*** Records for this task Section Begins ***

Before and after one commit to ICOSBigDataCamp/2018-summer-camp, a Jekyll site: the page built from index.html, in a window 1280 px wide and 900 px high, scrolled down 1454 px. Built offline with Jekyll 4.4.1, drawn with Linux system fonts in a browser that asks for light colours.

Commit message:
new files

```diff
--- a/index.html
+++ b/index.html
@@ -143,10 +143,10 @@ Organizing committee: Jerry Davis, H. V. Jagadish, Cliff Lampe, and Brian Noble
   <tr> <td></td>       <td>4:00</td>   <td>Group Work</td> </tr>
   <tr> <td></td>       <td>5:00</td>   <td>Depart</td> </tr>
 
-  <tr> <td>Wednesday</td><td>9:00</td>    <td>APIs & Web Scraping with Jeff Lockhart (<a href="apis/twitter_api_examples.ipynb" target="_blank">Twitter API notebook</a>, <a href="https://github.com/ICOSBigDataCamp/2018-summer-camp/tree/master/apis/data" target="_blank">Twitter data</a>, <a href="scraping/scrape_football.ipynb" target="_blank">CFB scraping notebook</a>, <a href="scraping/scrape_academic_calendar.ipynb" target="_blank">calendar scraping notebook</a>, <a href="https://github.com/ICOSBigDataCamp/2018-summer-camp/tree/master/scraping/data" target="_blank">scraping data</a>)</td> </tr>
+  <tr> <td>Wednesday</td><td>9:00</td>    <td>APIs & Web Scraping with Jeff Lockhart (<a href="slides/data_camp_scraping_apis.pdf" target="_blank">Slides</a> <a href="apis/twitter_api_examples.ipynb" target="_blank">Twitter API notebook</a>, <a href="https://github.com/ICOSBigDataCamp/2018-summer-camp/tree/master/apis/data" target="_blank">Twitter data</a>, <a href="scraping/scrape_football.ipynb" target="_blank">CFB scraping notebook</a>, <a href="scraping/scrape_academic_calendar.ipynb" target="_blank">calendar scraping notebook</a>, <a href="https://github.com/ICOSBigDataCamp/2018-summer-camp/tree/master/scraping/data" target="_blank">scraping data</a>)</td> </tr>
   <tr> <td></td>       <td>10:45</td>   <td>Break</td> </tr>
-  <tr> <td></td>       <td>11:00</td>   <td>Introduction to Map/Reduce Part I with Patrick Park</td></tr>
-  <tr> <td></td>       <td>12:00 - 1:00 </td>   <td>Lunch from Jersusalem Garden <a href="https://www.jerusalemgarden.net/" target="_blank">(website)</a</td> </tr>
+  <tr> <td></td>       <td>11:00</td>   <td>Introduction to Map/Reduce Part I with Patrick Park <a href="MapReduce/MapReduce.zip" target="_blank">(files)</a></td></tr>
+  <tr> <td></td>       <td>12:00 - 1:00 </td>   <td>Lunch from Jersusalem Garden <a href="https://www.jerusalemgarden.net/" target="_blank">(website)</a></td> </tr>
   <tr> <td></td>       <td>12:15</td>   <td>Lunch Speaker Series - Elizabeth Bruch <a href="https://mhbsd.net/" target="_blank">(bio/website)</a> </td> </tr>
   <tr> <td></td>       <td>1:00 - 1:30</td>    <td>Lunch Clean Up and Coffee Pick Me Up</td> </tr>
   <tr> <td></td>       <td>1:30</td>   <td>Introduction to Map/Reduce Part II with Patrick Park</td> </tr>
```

*** Records for this task Section Ends ***

_The problem_
The whole of the material should be restated word for word.

_Output of the task_
Before and after one commit to ICOSBigDataCamp/2018-summer-camp, a Jekyll site: the page built from index.html, in a window 1280 px wide and 900 px high, scrolled down 1454 px. Built offline with Jekyll 4.4.1, drawn with Linux system fonts in a browser that asks for light colours.

Commit message:
new files

```diff
--- a/index.html
+++ b/index.html
@@ -143,10 +143,10 @@ Organizing committee: Jerry Davis, H. V. Jagadish, Cliff Lampe, and Brian Noble
   <tr> <td></td>       <td>4:00</td>   <td>Group Work</td> </tr>
   <tr> <td></td>       <td>5:00</td>   <td>Depart</td> </tr>
 
-  <tr> <td>Wednesday</td><td>9:00</td>    <td>APIs & Web Scraping with Jeff Lockhart (<a href="apis/twitter_api_examples.ipynb" target="_blank">Twitter API notebook</a>, <a href="https://github.com/ICOSBigDataCamp/2018-summer-camp/tree/master/apis/data" target="_blank">Twitter data</a>, <a href="scraping/scrape_football.ipynb" target="_blank">CFB scraping notebook</a>, <a href="scraping/scrape_academic_calendar.ipynb" target="_blank">calendar scraping notebook</a>, <a href="https://github.com/ICOSBigDataCamp/2018-summer-camp/tree/master/scraping/data" target="_blank">scraping data</a>)</td> </tr>
+  <tr> <td>Wednesday</td><td>9:00</td>    <td>APIs & Web Scraping with Jeff Lockhart (<a href="slides/data_camp_scraping_apis.pdf" target="_blank">Slides</a> <a href="apis/twitter_api_examples.ipynb" target="_blank">Twitter API notebook</a>, <a href="https://github.com/ICOSBigDataCamp/2018-summer-camp/tree/master/apis/data" target="_blank">Twitter data</a>, <a href="scraping/scrape_football.ipynb" target="_blank">CFB scraping notebook</a>, <a href="scraping/scrape_academic_calendar.ipynb" target="_blank">calendar scraping notebook</a>, <a href="https://github.com/ICOSBigDataCamp/2018-summer-camp/tree/master/scraping/data" target="_blank">scraping data</a>)</td> </tr>
   <tr> <td></td>       <td>10:45</td>   <td>Break</td> </tr>
-  <tr> <td></td>       <td>11:00</td>   <td>Introduction to Map/Reduce Part I with Patrick Park</td></tr>
-  <tr> <td></td>       <td>12:00 - 1:00 </td>   <td>Lunch from Jersusalem Garden <a href="https://www.jerusalemgarden.net/" target="_blank">(website)</a</td> </tr>
+  <tr> <td></td>       <td>11:00</td>   <td>Introduction to Map/Reduce Part I with Patrick Park <a href="MapReduce/MapReduce.zip" target="_blank">(files)</a></td></tr>
+  <tr> <td></td>       <td>12:00 - 1:00 </td>   <td>Lunch from Jersusalem Garden <a href="https://www.jerusalemgarden.net/" target="_blank">(website)</a></td> </tr>
   <tr> <td></td>       <td>12:15</td>   <td>Lunch Speaker Series - Elizabeth Bruch <a href="https://mhbsd.net/" target="_blank">(bio/website)</a> </td> </tr>
   <tr> <td></td>       <td>1:00 - 1:30</td>    <td>Lunch Clean Up and Coffee Pick Me Up</td> </tr>
   <tr> <td></td>       <td>1:30</td>   <td>Introduction to Map/Reduce Part II with Patrick Park</td> </tr>
```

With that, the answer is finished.